**What the exercise asks**
Given the listing that follows, report all lines in which the string "fill" occurs.

★ ★ ★ ★ ★

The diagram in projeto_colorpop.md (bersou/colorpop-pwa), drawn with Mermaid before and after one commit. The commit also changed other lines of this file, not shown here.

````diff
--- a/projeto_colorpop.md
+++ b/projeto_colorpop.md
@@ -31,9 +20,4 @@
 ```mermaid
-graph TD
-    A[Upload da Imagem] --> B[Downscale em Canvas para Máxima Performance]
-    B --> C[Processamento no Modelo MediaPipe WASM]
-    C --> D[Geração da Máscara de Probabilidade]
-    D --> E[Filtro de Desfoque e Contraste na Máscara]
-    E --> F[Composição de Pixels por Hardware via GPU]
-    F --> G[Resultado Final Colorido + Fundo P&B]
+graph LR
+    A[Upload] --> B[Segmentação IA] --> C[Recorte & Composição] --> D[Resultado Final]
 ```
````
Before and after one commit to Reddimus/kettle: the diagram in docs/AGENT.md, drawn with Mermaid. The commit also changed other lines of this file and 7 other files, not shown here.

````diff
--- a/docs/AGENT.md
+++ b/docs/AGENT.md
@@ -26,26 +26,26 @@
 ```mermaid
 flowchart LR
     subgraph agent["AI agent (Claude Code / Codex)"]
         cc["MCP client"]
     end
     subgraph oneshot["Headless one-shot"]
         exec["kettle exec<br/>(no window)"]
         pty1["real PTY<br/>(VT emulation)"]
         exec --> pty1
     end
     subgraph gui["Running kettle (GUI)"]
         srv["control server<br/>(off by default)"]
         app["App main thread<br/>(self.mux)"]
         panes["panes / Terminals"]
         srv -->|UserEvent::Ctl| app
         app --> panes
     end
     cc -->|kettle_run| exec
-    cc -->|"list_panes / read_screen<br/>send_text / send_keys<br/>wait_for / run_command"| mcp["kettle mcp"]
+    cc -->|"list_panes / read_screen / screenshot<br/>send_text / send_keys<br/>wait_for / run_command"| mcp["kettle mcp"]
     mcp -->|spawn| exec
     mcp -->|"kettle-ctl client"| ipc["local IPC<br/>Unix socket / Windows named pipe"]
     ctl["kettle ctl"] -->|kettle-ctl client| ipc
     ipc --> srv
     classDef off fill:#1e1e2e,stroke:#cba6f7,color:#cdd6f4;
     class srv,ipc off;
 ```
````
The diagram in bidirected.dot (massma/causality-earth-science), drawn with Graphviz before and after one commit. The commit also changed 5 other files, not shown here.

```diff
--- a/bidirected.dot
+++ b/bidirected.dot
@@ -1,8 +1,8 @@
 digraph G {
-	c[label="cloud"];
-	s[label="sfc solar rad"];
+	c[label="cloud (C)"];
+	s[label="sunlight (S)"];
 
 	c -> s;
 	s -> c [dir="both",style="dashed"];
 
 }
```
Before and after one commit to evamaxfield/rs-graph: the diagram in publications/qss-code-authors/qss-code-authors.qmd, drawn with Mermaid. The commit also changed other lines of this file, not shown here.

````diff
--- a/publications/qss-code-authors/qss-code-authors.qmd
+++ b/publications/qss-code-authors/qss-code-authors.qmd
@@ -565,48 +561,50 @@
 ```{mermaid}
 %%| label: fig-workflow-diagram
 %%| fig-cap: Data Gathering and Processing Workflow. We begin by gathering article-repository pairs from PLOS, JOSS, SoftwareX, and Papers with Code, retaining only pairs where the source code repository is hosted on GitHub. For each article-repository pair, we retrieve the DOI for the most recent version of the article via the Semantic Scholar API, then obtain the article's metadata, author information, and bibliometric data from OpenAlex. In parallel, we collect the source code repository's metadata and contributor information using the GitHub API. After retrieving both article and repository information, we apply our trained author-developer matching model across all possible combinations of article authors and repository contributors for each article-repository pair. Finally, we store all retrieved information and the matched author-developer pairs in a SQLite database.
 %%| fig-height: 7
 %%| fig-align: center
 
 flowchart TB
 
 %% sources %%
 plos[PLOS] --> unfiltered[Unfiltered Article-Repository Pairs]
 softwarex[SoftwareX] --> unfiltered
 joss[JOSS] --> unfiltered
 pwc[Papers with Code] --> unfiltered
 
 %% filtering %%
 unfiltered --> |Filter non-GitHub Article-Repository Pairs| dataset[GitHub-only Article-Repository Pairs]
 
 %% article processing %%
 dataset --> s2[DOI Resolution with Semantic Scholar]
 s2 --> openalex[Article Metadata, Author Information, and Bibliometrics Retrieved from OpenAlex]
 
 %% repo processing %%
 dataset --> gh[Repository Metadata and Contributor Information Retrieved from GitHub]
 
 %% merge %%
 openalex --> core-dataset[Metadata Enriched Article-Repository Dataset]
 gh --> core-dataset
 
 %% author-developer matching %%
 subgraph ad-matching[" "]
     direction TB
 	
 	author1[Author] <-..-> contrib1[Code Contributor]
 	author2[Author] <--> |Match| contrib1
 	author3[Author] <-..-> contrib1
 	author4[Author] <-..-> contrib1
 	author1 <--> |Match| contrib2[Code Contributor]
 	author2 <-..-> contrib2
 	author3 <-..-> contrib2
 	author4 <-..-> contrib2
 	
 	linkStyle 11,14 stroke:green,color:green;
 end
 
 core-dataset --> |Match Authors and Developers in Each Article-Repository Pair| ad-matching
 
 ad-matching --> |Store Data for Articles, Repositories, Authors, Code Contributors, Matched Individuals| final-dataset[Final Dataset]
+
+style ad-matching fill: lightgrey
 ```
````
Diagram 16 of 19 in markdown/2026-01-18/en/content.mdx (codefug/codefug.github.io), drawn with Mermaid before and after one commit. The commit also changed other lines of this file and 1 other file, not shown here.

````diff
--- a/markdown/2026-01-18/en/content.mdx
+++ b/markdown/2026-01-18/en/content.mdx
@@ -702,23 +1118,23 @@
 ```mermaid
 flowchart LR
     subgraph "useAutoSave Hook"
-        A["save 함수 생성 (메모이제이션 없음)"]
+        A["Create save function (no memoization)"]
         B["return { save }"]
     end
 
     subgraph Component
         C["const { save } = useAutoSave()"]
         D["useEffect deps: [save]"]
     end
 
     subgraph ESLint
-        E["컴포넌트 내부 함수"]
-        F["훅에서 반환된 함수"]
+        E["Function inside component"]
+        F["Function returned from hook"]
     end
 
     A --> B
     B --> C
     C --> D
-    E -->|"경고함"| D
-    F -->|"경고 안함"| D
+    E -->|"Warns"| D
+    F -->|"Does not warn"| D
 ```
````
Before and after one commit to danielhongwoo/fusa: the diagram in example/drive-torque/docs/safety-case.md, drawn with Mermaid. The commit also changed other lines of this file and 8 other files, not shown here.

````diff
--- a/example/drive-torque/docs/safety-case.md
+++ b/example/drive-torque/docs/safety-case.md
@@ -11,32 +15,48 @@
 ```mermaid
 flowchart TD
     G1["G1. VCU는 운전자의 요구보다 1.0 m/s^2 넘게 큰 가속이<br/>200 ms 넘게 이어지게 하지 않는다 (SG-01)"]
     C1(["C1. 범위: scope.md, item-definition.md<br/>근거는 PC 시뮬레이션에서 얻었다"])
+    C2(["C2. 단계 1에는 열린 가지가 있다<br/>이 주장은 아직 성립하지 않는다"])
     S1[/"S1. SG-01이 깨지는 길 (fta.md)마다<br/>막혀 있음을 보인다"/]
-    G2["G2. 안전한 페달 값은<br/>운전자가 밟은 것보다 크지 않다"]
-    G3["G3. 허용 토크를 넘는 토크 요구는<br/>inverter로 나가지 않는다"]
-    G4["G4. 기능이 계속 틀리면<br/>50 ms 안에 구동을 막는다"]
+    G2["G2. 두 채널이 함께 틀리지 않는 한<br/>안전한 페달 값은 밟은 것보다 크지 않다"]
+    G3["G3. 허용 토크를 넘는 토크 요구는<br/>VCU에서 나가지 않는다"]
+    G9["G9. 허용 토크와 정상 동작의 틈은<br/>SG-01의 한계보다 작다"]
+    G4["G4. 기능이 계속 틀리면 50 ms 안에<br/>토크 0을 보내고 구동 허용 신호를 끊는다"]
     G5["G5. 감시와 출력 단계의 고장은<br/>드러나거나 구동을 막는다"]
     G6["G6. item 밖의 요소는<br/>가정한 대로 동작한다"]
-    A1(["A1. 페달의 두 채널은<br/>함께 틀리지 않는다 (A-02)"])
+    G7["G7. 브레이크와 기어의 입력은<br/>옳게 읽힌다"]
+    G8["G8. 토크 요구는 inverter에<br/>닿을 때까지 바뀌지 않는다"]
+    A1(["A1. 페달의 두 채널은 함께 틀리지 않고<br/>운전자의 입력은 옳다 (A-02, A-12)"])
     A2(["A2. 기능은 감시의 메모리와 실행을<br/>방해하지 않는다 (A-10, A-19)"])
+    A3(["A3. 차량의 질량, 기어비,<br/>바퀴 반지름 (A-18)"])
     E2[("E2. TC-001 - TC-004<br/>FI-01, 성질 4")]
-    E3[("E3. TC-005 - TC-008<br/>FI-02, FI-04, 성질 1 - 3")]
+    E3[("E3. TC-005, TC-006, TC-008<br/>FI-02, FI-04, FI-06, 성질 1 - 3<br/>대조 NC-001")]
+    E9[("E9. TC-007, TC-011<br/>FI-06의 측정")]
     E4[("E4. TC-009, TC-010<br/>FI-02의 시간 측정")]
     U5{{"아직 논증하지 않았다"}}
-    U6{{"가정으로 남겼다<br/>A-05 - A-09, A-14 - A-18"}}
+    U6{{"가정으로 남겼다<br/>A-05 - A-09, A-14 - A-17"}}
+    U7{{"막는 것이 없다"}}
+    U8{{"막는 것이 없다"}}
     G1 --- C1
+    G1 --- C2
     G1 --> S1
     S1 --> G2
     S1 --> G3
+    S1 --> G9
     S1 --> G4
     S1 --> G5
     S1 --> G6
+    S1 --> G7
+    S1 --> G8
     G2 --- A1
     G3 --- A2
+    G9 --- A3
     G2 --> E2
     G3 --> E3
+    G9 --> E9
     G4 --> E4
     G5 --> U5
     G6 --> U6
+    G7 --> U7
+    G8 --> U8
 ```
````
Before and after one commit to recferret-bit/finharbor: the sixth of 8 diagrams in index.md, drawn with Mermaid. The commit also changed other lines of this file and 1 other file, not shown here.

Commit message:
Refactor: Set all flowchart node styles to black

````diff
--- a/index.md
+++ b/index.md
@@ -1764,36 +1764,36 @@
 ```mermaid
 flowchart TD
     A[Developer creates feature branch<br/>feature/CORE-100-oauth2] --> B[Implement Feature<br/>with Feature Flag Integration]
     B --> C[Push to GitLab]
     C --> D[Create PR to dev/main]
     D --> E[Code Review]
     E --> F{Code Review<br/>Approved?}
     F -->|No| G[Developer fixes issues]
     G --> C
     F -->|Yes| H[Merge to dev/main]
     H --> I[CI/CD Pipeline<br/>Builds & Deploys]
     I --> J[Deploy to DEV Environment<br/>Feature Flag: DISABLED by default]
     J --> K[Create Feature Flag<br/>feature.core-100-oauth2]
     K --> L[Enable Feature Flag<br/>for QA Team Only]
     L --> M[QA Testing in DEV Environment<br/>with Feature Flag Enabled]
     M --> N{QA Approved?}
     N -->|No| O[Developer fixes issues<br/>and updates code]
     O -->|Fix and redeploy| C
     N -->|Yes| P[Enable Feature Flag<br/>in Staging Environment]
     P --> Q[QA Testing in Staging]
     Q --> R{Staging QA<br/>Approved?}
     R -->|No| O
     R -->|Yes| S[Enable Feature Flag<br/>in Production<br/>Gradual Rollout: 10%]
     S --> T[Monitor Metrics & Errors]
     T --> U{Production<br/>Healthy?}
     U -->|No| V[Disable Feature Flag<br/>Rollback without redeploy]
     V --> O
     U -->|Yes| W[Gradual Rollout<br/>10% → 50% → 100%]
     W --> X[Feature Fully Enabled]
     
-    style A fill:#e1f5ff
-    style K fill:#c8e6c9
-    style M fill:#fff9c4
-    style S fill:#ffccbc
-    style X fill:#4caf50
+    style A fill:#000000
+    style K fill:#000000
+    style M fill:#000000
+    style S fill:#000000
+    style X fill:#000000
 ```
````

★ ★ ★ ★ ★

**Task result**
     classDef off fill:#1e1e2e,stroke:#cba6f7,color:#cdd6f4;
+style ad-matching fill: lightgrey
-    style A fill:#e1f5ff
-    style K fill:#c8e6c9
-    style M fill:#fff9c4
-    style S fill:#ffccbc
-    style X fill:#4caf50
+    style A fill:#000000
+    style K fill:#000000
+    style M fill:#000000
+    style S fill:#000000
+    style X fill:#000000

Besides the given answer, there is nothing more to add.